Supplied data:
....................

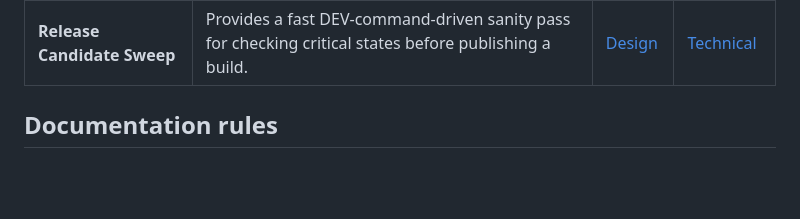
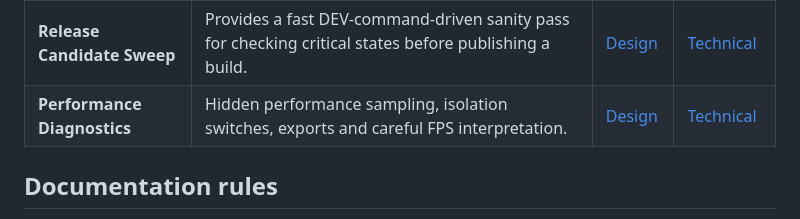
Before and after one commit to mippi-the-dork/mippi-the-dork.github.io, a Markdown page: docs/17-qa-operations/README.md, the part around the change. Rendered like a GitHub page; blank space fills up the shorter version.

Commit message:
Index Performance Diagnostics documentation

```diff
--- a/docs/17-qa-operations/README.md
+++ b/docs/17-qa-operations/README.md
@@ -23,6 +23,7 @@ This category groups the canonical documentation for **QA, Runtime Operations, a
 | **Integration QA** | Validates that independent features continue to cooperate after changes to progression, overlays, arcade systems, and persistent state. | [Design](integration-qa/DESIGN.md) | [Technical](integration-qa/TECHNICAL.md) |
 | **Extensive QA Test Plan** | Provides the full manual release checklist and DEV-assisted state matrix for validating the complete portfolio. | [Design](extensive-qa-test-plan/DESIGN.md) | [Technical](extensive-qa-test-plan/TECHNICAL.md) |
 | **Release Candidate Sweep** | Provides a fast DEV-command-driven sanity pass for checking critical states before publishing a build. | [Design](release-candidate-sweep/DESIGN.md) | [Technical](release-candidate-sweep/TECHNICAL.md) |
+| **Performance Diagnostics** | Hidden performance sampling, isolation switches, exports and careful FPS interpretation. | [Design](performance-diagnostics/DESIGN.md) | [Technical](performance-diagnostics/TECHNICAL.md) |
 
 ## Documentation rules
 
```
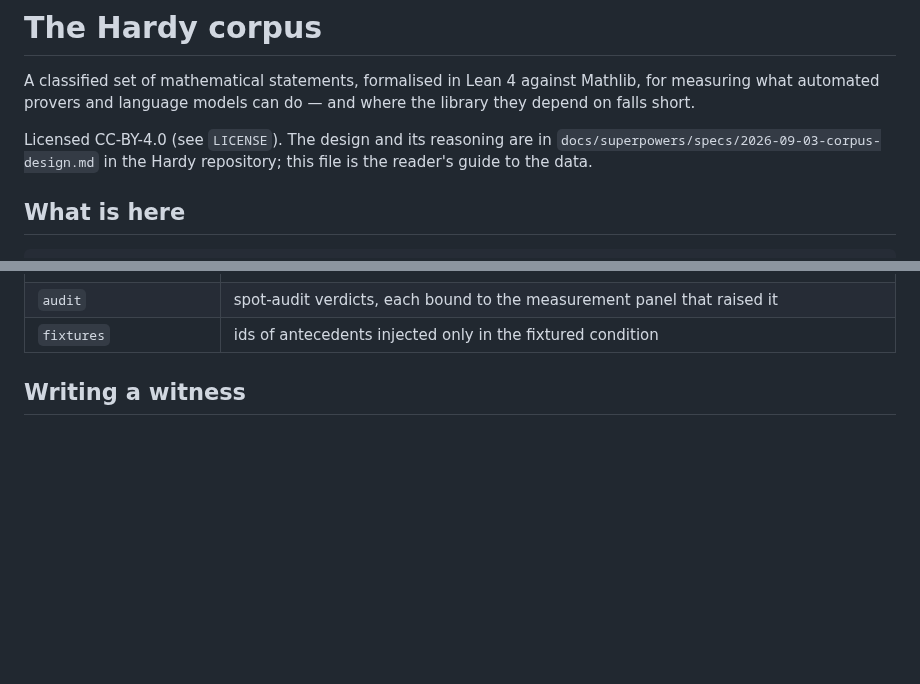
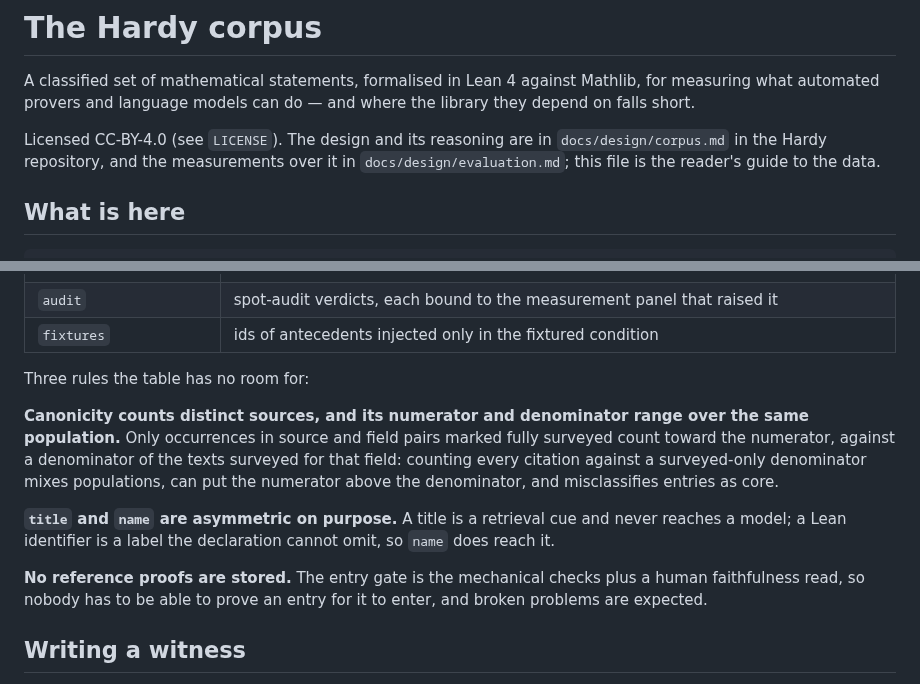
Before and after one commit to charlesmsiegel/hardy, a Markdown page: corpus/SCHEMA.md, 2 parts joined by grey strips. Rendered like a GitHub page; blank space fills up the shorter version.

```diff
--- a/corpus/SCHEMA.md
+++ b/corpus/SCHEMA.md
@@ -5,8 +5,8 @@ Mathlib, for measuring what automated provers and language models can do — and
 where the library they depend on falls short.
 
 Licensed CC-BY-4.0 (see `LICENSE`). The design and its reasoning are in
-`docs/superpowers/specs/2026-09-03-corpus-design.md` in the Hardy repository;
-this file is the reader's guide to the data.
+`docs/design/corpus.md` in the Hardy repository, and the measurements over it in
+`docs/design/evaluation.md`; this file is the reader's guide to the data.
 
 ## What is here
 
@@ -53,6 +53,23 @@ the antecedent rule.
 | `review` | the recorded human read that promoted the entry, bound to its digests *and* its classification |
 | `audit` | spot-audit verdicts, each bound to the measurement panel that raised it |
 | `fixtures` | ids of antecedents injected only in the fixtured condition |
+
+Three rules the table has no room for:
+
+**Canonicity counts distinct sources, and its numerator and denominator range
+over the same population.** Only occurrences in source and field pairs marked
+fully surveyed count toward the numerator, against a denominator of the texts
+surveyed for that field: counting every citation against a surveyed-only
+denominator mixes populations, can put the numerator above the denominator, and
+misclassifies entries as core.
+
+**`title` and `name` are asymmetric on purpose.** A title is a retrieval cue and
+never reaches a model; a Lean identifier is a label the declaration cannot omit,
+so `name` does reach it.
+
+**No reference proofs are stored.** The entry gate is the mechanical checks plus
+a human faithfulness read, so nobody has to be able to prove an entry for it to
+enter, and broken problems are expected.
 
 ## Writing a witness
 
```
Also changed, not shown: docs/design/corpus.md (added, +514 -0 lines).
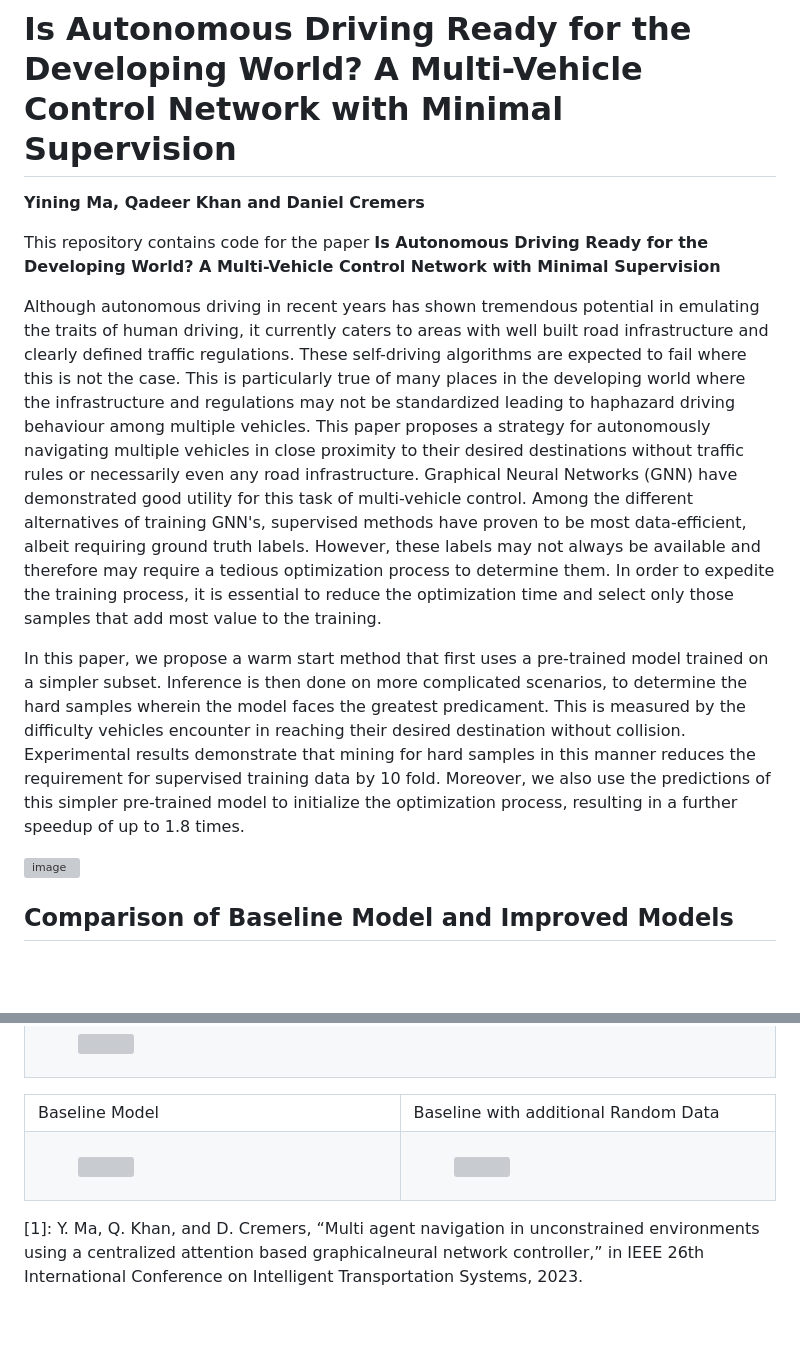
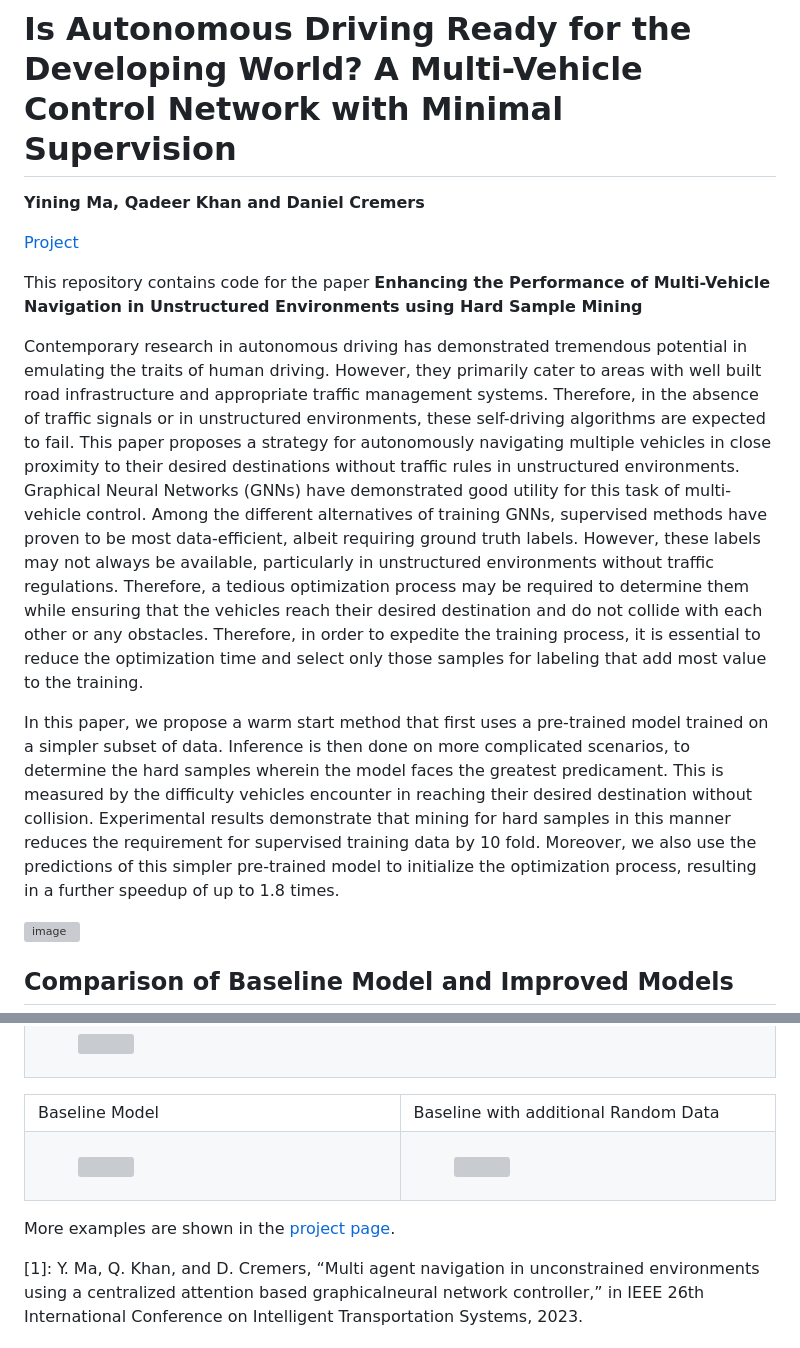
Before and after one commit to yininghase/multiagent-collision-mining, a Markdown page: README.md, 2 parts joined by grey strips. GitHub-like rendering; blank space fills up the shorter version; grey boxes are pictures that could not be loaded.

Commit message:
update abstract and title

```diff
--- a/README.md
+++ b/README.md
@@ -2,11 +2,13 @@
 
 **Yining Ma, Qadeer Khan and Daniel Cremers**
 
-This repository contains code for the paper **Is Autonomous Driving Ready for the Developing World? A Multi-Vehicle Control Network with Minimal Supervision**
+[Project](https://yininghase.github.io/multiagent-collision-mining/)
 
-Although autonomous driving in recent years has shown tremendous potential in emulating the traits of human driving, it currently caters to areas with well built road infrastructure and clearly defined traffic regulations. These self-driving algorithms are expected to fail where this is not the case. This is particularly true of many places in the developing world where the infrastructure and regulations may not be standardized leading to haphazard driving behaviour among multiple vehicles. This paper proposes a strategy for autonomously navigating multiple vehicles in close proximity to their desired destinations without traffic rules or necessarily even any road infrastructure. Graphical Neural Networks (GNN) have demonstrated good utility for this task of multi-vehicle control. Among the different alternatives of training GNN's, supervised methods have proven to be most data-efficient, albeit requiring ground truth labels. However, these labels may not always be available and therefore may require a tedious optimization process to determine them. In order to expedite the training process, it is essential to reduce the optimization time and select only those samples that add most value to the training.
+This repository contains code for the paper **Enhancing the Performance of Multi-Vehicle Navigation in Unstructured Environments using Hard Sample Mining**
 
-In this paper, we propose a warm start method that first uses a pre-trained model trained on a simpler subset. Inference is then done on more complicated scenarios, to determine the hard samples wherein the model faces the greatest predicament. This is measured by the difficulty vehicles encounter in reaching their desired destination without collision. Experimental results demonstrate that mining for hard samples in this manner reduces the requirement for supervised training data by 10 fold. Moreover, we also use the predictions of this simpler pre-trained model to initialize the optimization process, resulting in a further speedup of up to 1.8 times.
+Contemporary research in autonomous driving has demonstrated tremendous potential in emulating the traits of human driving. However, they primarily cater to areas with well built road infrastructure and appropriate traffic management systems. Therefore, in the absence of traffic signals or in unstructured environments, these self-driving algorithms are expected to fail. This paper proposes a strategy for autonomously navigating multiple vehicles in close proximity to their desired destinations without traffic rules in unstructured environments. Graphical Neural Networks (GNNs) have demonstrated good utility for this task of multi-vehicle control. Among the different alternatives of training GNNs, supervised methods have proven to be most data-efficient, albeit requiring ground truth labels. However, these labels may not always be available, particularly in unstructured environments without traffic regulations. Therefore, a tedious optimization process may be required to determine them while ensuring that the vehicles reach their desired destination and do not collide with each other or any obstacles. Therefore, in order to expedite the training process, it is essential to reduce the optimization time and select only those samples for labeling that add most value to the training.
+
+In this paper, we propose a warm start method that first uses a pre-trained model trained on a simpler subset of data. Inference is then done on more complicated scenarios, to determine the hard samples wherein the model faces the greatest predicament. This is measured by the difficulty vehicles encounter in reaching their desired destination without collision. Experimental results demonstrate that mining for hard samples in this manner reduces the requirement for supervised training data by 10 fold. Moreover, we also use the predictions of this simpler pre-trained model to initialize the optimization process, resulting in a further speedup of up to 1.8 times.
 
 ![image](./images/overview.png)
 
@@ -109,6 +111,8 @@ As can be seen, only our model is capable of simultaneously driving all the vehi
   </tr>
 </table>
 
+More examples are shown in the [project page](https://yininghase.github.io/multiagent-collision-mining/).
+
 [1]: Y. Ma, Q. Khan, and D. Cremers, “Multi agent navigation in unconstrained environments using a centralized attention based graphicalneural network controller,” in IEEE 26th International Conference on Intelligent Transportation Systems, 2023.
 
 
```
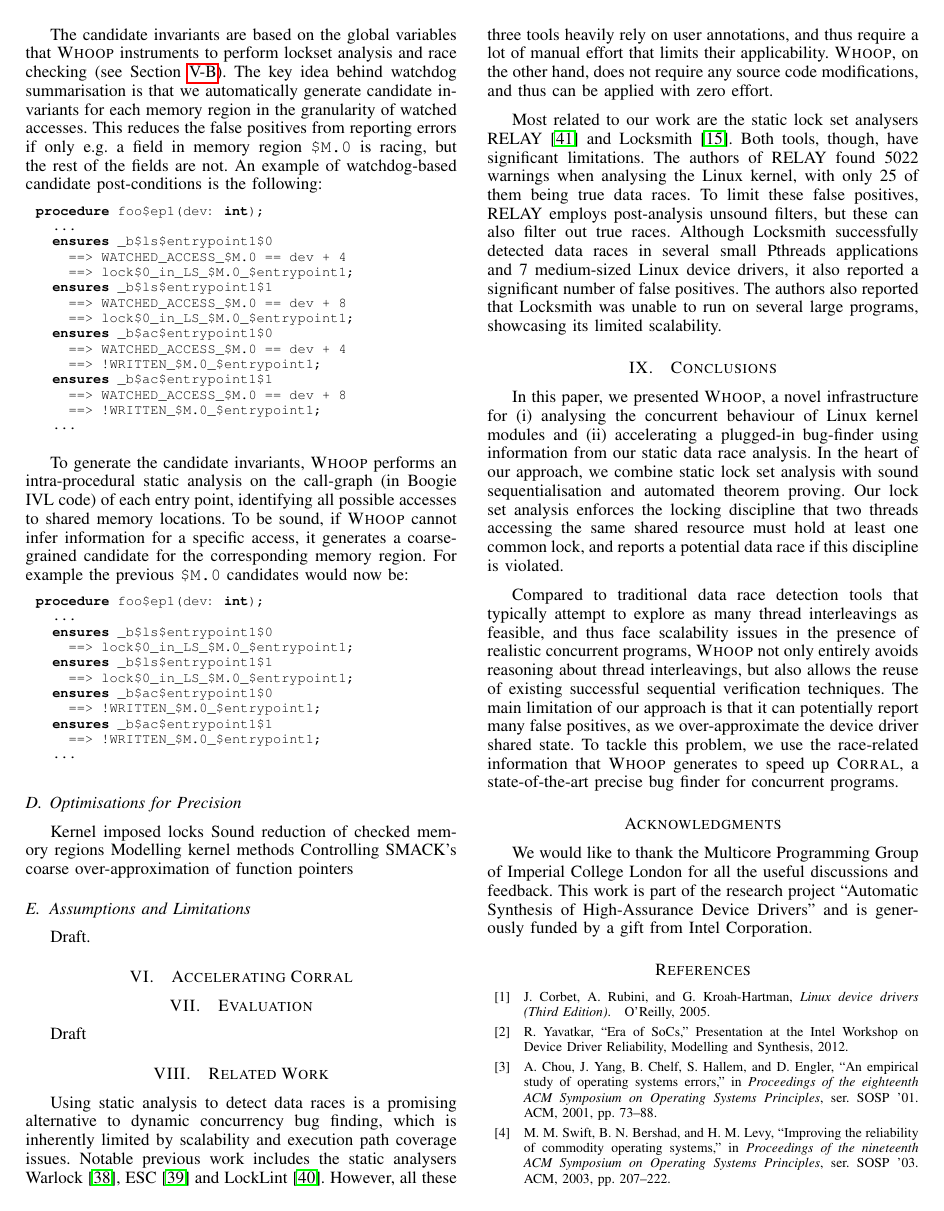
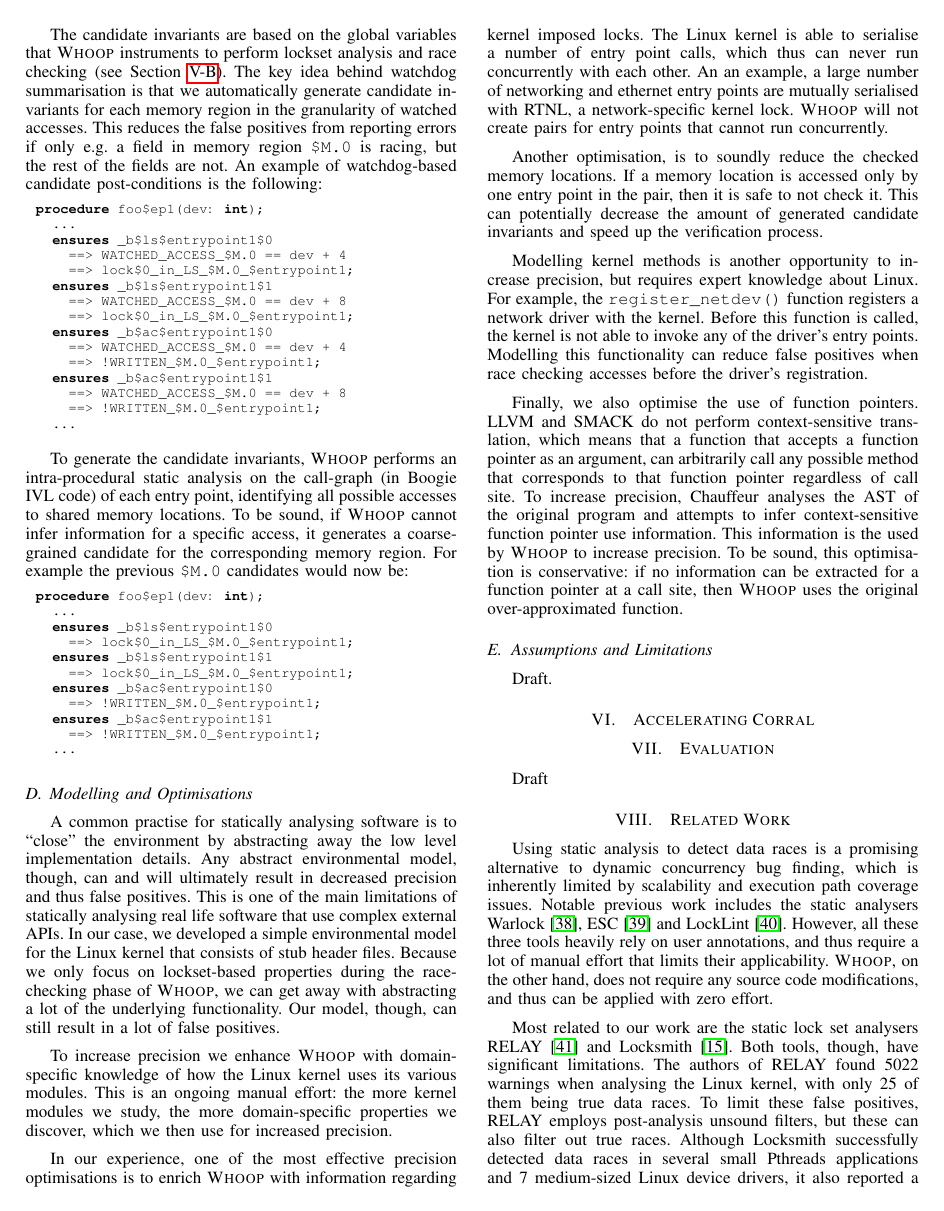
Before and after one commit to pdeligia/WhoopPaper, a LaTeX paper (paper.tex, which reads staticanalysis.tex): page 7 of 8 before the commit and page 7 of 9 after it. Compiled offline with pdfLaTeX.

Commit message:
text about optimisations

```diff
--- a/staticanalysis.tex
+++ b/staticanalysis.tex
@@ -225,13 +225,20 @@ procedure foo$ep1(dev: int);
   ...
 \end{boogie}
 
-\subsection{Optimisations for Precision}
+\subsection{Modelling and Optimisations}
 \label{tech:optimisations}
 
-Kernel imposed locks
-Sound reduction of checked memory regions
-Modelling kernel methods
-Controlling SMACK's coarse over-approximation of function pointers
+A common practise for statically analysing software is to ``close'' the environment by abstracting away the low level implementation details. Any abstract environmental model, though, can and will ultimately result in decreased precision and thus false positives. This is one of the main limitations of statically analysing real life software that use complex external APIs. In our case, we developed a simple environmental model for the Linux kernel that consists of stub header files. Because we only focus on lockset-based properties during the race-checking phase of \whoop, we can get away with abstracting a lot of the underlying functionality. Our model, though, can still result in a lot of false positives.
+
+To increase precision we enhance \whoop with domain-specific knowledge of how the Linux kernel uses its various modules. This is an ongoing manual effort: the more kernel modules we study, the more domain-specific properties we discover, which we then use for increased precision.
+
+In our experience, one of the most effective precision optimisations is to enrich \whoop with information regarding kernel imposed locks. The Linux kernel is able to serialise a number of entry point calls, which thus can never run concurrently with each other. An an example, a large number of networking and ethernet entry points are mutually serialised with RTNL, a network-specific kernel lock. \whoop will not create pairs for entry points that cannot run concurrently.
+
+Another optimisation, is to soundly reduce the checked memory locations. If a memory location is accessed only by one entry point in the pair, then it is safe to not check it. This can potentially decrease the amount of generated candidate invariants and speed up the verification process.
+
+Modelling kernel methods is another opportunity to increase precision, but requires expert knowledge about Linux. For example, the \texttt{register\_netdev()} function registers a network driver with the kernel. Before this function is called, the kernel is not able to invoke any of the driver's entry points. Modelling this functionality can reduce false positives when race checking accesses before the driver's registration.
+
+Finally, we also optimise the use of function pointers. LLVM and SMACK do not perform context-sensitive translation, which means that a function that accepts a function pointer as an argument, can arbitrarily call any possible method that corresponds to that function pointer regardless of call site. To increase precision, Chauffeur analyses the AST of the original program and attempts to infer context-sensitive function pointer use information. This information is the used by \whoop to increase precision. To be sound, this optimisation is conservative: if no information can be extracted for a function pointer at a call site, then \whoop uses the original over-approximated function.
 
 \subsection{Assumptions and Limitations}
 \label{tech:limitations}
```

....................

Exercise aim: Whenever a line of the data holds the string "page", pick that line out.

Solution for this problem:
Before and after one commit to mippi-the-dork/mippi-the-dork.github.io, a Markdown page: docs/17-qa-operations/README.md, the part around the change. Rendered like a GitHub page; blank space fills up the shorter version.
Before and after one commit to charlesmsiegel/hardy, a Markdown page: corpus/SCHEMA.md, 2 parts joined by grey strips. Rendered like a GitHub page; blank space fills up the shorter version.
Before and after one commit to yininghase/multiagent-collision-mining, a Markdown page: README.md, 2 parts joined by grey strips. GitHub-like rendering; blank space fills up the shorter version; grey boxes are pictures that could not be loaded.
+More examples are shown in the [project page](https://yininghase.github.io/multiagent-collision-mining/).
Before and after one commit to pdeligia/WhoopPaper, a LaTeX paper (paper.tex, which reads staticanalysis.tex): page 7 of 8 before the commit and page 7 of 9 after it. Compiled offline with pdfLaTeX.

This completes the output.